> TASK ITEM
What lines of the data below hold the string "contact"? Copy each one.

BEGIN

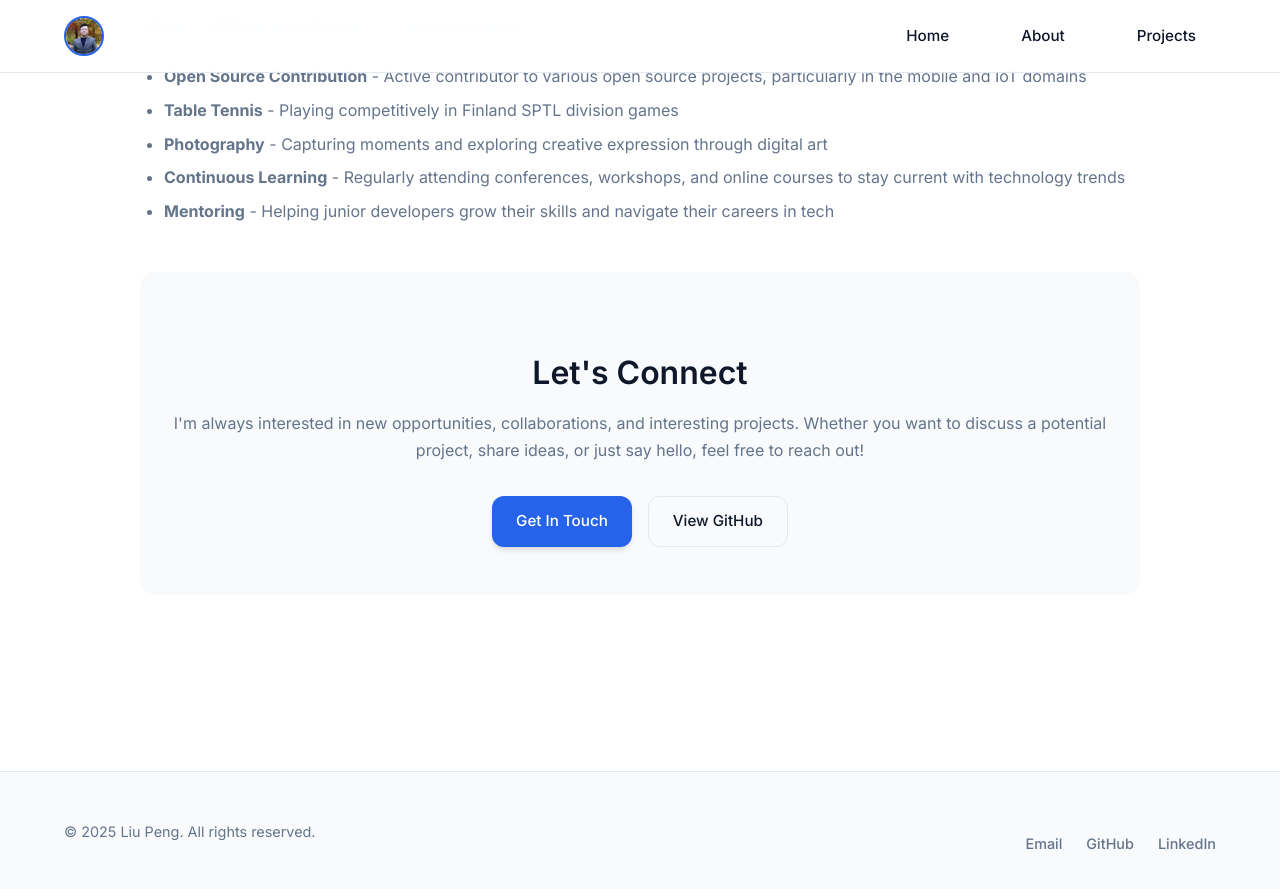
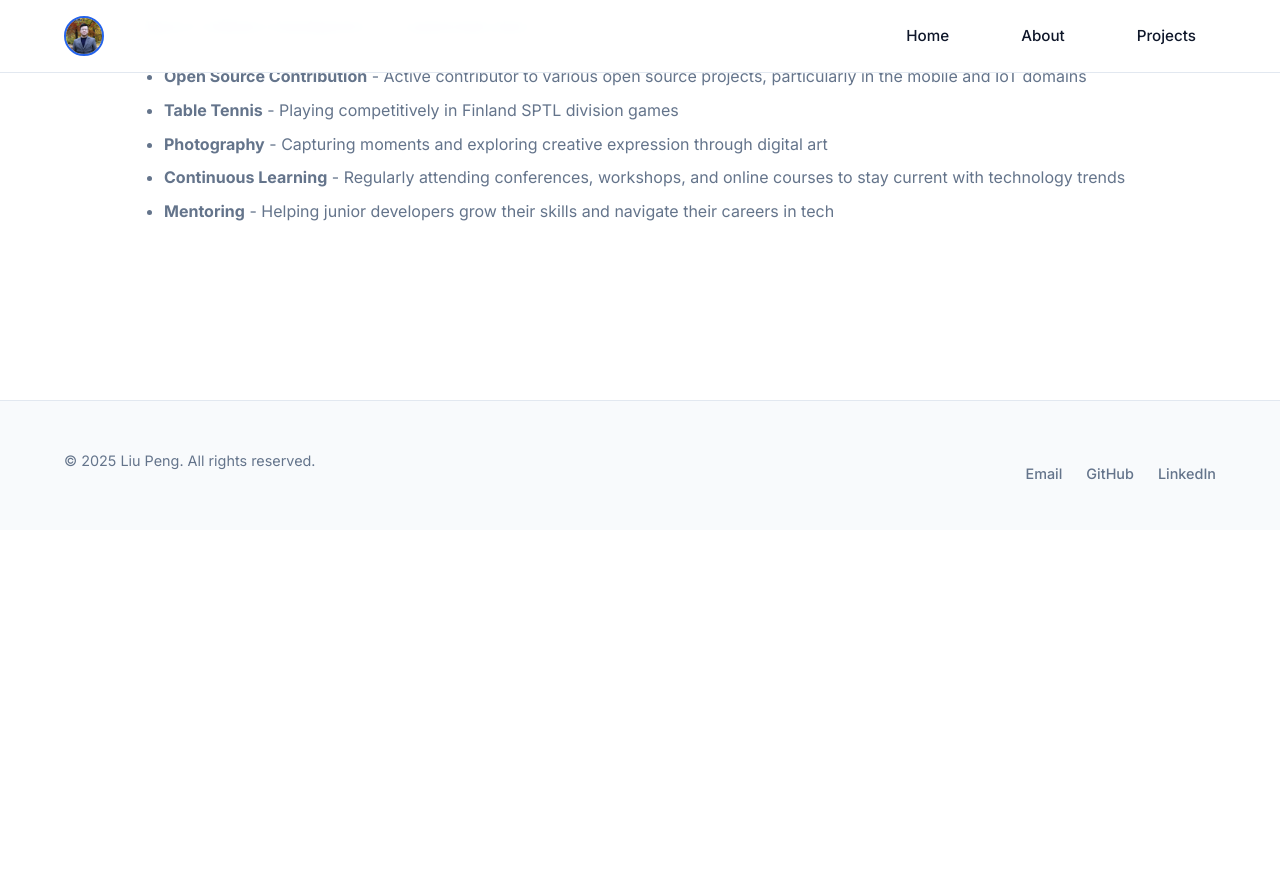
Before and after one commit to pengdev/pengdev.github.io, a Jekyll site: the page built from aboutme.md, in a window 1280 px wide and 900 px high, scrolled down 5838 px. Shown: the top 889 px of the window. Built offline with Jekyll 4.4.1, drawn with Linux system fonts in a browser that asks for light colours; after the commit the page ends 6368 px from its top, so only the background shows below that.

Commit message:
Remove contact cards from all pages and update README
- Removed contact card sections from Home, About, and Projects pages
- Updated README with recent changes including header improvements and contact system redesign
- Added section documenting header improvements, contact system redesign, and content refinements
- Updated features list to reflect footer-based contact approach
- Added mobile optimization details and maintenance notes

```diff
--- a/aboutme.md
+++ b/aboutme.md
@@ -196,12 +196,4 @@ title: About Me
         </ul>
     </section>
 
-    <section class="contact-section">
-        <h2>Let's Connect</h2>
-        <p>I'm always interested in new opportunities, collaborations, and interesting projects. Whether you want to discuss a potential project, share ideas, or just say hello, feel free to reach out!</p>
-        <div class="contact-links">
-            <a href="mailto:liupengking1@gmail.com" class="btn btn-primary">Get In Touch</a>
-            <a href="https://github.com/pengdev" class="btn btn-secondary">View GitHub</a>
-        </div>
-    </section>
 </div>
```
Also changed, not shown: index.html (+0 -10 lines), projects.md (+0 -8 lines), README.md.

END

> EXERCISE OUTPUT
Remove contact cards from all pages and update README
- Removed contact card sections from Home, About, and Projects pages
- Updated README with recent changes including header improvements and contact system redesign
- Added section documenting header improvements, contact system redesign, and content refinements
- Updated features list to reflect footer-based contact approach
-    <section class="contact-section">
-        <div class="contact-links">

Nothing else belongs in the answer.